Robotic process automation (RPA) is revolutionizing the manufacturing industry, but what does it mean for employees and businesses? Automation has been on the rise for several years, but RPA has been especially effective.
While it has been largely beneficial to everyone involved, there may be some negative side effects. Only time will tell exactly how the manufacturing industry integrates RPA for the long term, but trends can provide insight into the situation.
How is RPA being used in manufacturing?
Manufacturing professionals have found many uses for RPA in the industry. Robotics is most effective at automating tasks that are physically repetitive and time-consuming. The exact nature of these jobs varies from niche to niche, but examples may include placing bolts or screws, drilling holes, applying adhesives or coating, or assembling objects.
The manufacturing process has many facets that can be easily automated, though. RPA has been used for smart inventory tracking, automated bookkeeping and even customer service.
What are the benefits of RPA?
Despite the drawbacks of RPA, it truly does have some incredible benefits that can make a big impact on the manufacturing process. From faster production to improved customer satisfaction, RPA’s positive points can more than make up for its adverse side effects.
The global robotic process automation market was valued at $1.57 billion in 2020 and is expected to grow at a CAGR of 32.8 percent from 2021 to 2028, according to Grand View Research.

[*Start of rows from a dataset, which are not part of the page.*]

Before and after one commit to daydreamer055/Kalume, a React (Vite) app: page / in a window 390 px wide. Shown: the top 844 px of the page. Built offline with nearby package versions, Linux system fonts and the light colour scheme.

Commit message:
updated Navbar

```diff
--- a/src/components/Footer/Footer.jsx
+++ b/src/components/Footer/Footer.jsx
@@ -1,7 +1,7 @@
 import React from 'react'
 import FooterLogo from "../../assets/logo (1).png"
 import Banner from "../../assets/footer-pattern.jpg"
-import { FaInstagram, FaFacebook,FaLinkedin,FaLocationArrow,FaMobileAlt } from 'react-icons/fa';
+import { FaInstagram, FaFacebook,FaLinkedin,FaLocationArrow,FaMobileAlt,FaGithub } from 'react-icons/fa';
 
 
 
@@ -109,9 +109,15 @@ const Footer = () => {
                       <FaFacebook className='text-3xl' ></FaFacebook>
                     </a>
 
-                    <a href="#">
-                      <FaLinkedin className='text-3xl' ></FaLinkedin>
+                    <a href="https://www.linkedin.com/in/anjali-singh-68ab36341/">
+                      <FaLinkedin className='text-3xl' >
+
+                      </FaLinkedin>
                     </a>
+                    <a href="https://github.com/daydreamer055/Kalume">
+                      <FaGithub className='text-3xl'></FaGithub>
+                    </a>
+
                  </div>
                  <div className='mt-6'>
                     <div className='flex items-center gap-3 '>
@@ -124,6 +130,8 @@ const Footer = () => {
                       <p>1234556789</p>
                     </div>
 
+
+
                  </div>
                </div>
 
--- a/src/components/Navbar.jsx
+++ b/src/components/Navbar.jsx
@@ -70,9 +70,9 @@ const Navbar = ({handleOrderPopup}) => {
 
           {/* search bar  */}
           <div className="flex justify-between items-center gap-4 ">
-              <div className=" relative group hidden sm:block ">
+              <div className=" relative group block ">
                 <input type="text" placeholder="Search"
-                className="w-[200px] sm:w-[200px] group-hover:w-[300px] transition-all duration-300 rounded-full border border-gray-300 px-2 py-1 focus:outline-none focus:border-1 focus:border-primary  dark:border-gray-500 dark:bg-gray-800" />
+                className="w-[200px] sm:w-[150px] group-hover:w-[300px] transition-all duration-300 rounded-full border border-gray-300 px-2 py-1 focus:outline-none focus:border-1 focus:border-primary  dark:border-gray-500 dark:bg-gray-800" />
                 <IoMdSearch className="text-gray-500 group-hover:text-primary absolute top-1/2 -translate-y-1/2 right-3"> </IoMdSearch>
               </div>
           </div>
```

A shift in company business operations due to the pandemic-induced work-from-home situation is expected to favor market growth over the forecast period.
One of the most common reasons manufacturers have for implementing RPA is improving productivity. An estimated 20 percent of human work hours are spent on repetitive tasks that could easily be performed by an RPA system instead. RPA can do these things quicker and with more consistency than employees can. This allows workers to be moved to jobs that are more engaging and rewarding instead.

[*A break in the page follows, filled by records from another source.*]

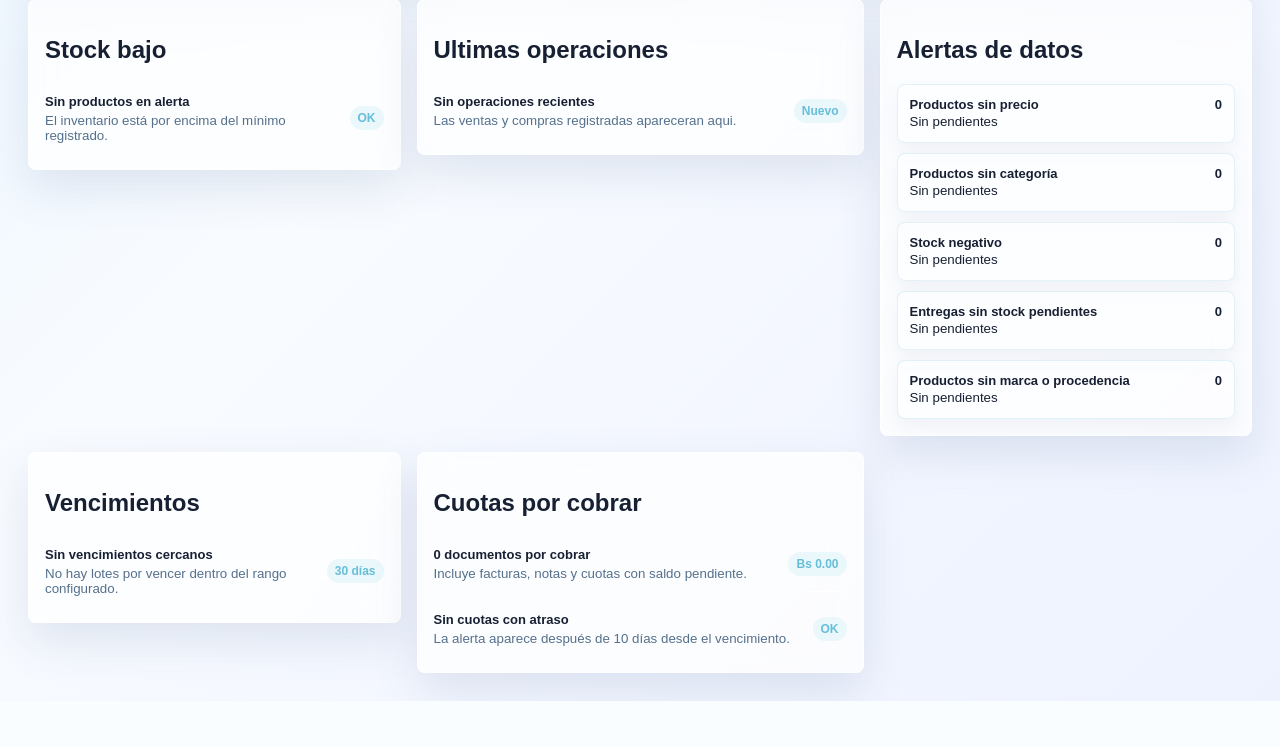
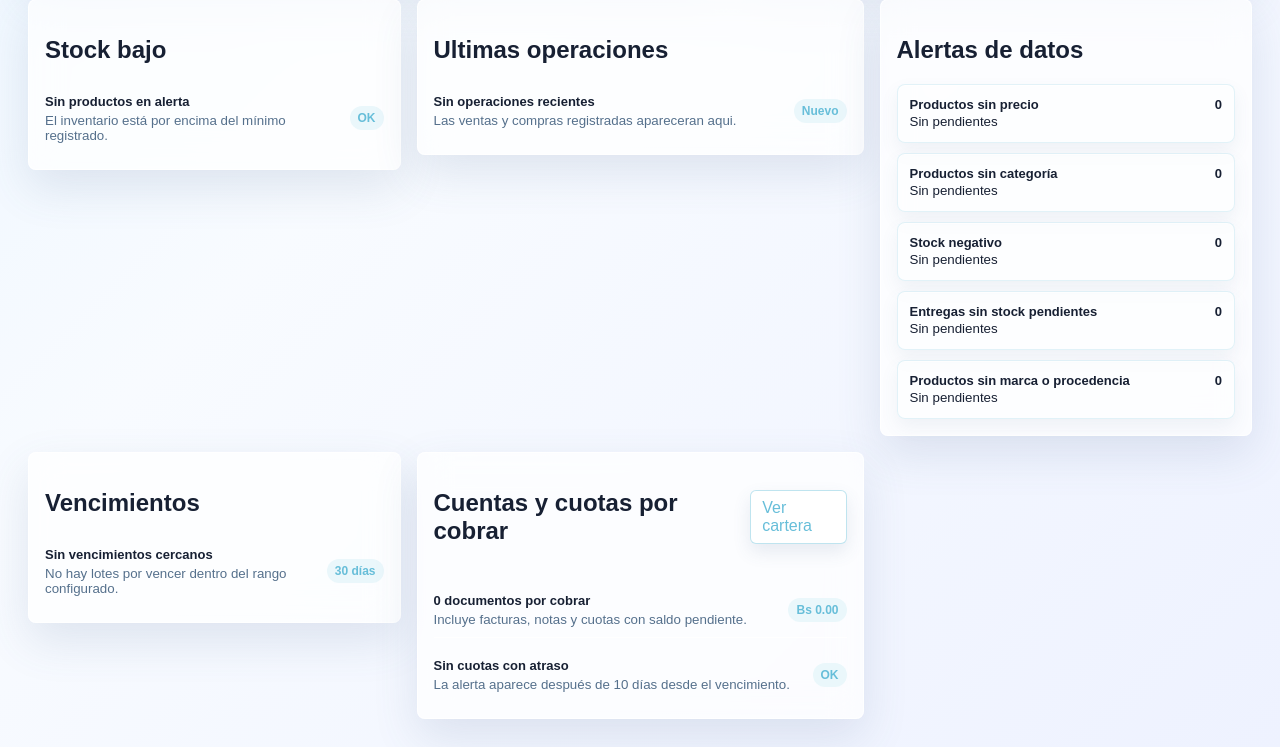
Before and after one commit to HectorFernandoDuranSilva/Sistema_San_Benjamin-Supra_Medic, a Laravel app: page /dashboard in a window 1280 px wide. Shown: the part 583-1330 px from the top of the page. Before the commit the page ends 1284 px from the top, so only its background shows below. Run offline with Laravel 12, Linux system fonts and the light colour scheme; the visitor is signed in with stand-in values (Sample User, id 1); data comes from the database, SQL or seed files in the repository; data that the repository does not hold is empty.

Commit message:
Clarify dashboard receivables access

```diff
--- a/resources/views/dashboard.blade.php
+++ b/resources/views/dashboard.blade.php
@@ -161,7 +161,7 @@
             </section>@endif
 
             @if($dashboardOpciones['cuotas'])<section class="panel">
-                <h2>Cuotas por cobrar</h2>
+                <div class="top"><h2>Cuentas y cuotas por cobrar</h2>@if(auth()->user()->hasPermission('notas_facturas'))<a class="btn secondary" href="{{ route('notas-facturas.cobros') }}">Ver cartera</a>@endif</div>
                 <div class="compact-list">
                     <div class="compact-item">
                         <div><b>{{ $cuentasPorCobrar['cantidad'] }} documentos por cobrar</b><small>Incluye facturas, notas y cuotas con saldo pendiente.</small></div>
```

Additionally, RPA can be used to automate things like resource and power management, making it easier to meet SEER energy rating goals and reduce waste production.
One area where RPA can improve productivity, as well as customer satisfaction, is quality control. Automated quality control can be achieved in various ways, such as using cameras and sensors to scan units as they go down the assembly line. This highly-efficient process leads to less waste and better quality consistency.
Safety is the most important factor around a manufacturing site, and RPA can improve the safety of working conditions. Repetitive tasks are often at higher risk of causing injury due to the repetitive use of certain muscles and the higher likelihood that employees will pay less attention to their work. Experts have found that using automation to improve safety can also increase productivity and efficiency.
What are the drawbacks of RPA?
Robotic process automation is popular within the manufacturing industry largely due to its positive impact on efficiency and productivity. What negative effects does it have, though?
Fewer manual labor positions needed
Some critics of automation have expressed fears that robots will “take over” human jobs. This concern is not unwarranted. The general idea is that since automated production can move quicker than manual, manufacturing plant owners will be hesitant to pay employees to do the same work at a likely slower pace.
While it is true that jobs reliant on repetitive physical tasks will likely be absorbed by automation, manufacturing employees can rest assured that many jobs are highly unlikely candidates for automation. It is important to note that increased demand for RPA equipment will create new jobs, such as robotics maintenance.
Cost of initial investment
The cost-saving capabilities of RPA are highly appealing for many manufacturers. However, RPA can be challenging for companies on tight budgets since it requires an initial investment in the automation and robotics equipment itself. Managers will also need to take time to train employees on how to use the new machinery and stay safe around it. This initial cost factor can be a challenge for some businesses.
RPA: Meeting in the middle
Robotic process automation has many potential benefits, but manufacturers will need to carefully weigh them against its downsides. When considering the cons of RPA, it is important to remember that drawbacks and advantages are potential, dependent on how individual manufacturers go about implementing the technology.
RPA integration does not need to result in employees being laid off. Workers can be promoted to new positions that they will probably find more rewarding than repetitive work. Even cost difficulties can be managed by implementing RPA one step or new robot at a time. Success requires a strategy with achievable goals while also pushing people to work safely and do their best.